Figure 27: Technology Average Core Earnings Distortion: 1998-TTM
Average core earnings are up 4% between 2018-TTM for the Telecom sector. As I noted previously, the Telecom sector is the only sector with a rising ROIC.
Figure 28: Telecom Average Core Earnings vs. GAAP: 1998-TTM
Despite the solid core earnings growth in the sector, average TTM GAAP earnings are down sharply, which leads to significant value opportunities for diligent investors. I recently made Verizon (VZ) a Long Idea due in part to its understated earnings from non-recurring restructuring and write-down charges.
Figure 29: Telecom Average Core Earnings Distortion: 1998-TTM
Utilities also have rising core earnings and declining GAAP net income.
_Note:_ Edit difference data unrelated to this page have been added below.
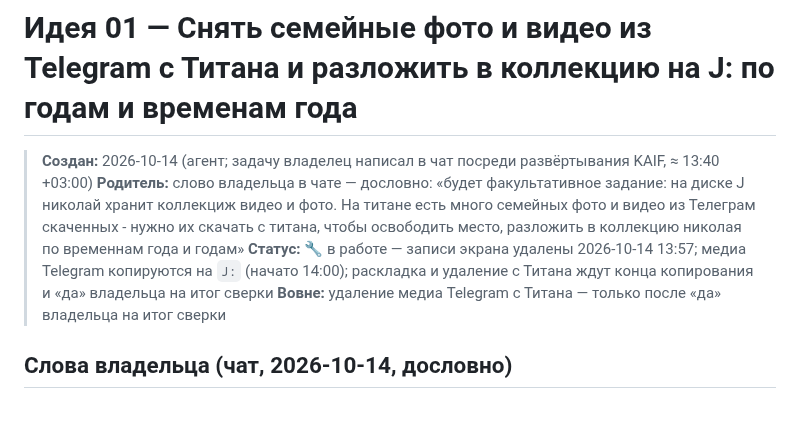
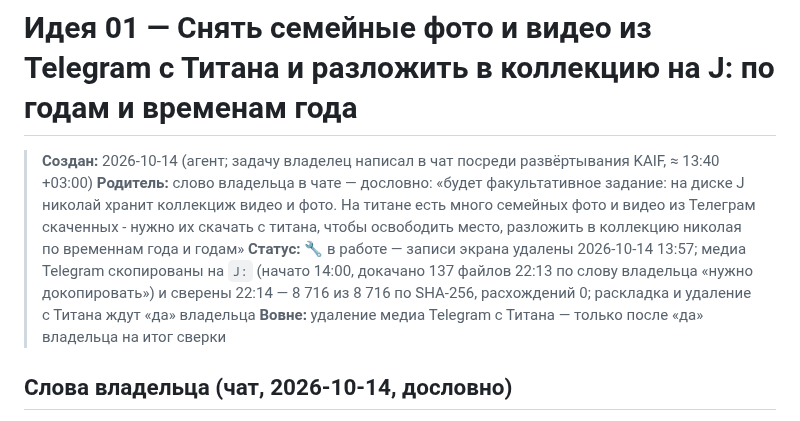
Before and after one commit to MikalaiKryvusha/KARTUN, a Markdown page: ideas/01_titan_telegram_media_to_J_collection.md, the part around the change. Drawn GitHub-style.

```diff
--- a/ideas/01_titan_telegram_media_to_J_collection.md
+++ b/ideas/01_titan_telegram_media_to_J_collection.md
@@ -2,7 +2,7 @@
 
 > **Создан:** 2026-10-14 (агент; задачу владелец написал в чат посреди развёртывания KAIF, ≈ 13:40 +03:00)
 > **Родитель:** слово владельца в чате — дословно: «будет факультативное задание: на диске J николай хранит коллекциж видео и фото. На титане есть много семейных фото и видео из Телеграм скаченных - нужно их скачать с титана, чтобы освободить место, разложить в коллекцию николая по временнам года и годам»
-> **Статус:** 🔧 в работе — записи экрана удалены 2026-10-14 13:57; медиа Telegram копируются на `J:` (начато 14:00); раскладка и удаление с Титана ждут конца копирования и «да» владельца на итог сверки
+> **Статус:** 🔧 в работе — записи экрана удалены 2026-10-14 13:57; медиа Telegram скопированы на `J:` (начато 14:00, докачано 137 файлов 22:13 по слову владельца «нужно докопировать») и сверены 22:14 — 8 716 из 8 716 по SHA-256, расхождений 0; раскладка и удаление с Титана ждут «да» владельца
 > **Вовне:** удаление медиа Telegram с Титана — только после «да» владельца на итог сверки
 
 ## Слова владельца (чат, 2026-10-14, дословно)
```
Also changed, not shown: STATUS.md (+12 -6 lines).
Average core earnings are up 2% from 2018-TTM, while average GAAP earnings declined by 8%. Despite the core earnings growth, I still have an unattractive rating on the sector due to its low ROIC and negative free cash flow.
Figure 30: Utilities Average Core Earnings vs. GAAP: 1998-TTM
Historically, Utilities have rarely had overstated earnings. 1998, 2004, 2007, and 2008 are the only years out of the last 20 when the sector has had positive earnings distortion.
Figure 31: Utilities Average Core Earnings Distortion: 1998-TTM
Disclosure: David Trainer, Kyle Guske II, and Sam McBride receive no compensation to write about any specific stock, style, or theme.
Appendix I: ROIC, NOPAT Margin and Invested Capital Turns Since 1998
This appendix shows the two drivers of ROIC – NOPAT margin and invested capital turns – as well as ROIC for the Technology sector going back to 1998.
Figure 32: Technology Sector NOPAT Margin and IC Turns: 1998 to present
Figure 33: Technology Sector ROIC: 1998 to present
 Data in Figure 1 comes from the 2,764 companies for which I have TTM data. Number of companies by sector: Consumer Non-cyclicals – 127, Energy – 172, Telecom – 37, Industrials – 410, Basic Materials – 146, Utilities – 67, Healthcare – 339, Real Estate – 187, Consumer Cyclicals – 432, Financials – 422, Technology – 425.
 Here’s my latest report on the disconnect between Netflix’s fundamentals and valuation.